» ACTIVITY: Copy the entries below word for word, minus the pictures.

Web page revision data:
#####
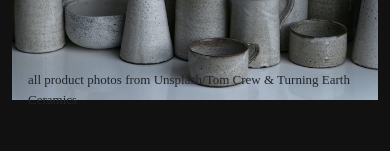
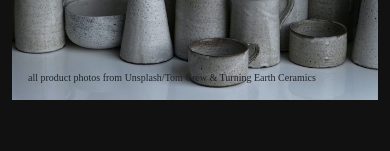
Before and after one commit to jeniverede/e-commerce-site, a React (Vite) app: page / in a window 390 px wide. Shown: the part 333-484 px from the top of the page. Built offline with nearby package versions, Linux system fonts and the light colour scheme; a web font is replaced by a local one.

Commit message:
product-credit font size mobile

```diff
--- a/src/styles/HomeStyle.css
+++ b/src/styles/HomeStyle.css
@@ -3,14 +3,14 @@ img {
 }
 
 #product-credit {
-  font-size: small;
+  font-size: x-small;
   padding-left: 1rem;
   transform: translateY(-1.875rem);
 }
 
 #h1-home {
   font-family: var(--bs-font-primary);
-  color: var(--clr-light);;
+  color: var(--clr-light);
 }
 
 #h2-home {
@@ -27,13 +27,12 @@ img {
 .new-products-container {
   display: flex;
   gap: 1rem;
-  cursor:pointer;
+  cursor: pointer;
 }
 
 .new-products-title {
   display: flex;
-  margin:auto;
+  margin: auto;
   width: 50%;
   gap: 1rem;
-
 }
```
#####
» OUTPUT FOR THIS TASK:
Before and after one commit to jeniverede/e-commerce-site, a React (Vite) app: page / in a window 390 px wide. Shown: the part 333-484 px from the top of the page. Built offline with nearby package versions, Linux system fonts and the light colour scheme; a web font is replaced by a local one.

Commit message:
product-credit font size mobile

```diff
--- a/src/styles/HomeStyle.css
+++ b/src/styles/HomeStyle.css
@@ -3,14 +3,14 @@ img {
 }
 
 #product-credit {
-  font-size: small;
+  font-size: x-small;
   padding-left: 1rem;
   transform: translateY(-1.875rem);
 }
 
 #h1-home {
   font-family: var(--bs-font-primary);
-  color: var(--clr-light);;
+  color: var(--clr-light);
 }
 
 #h2-home {
@@ -27,13 +27,12 @@ img {
 .new-products-container {
   display: flex;
   gap: 1rem;
-  cursor:pointer;
+  cursor: pointer;
 }
 
 .new-products-title {
   display: flex;
-  margin:auto;
+  margin: auto;
   width: 50%;
   gap: 1rem;
-
 }
```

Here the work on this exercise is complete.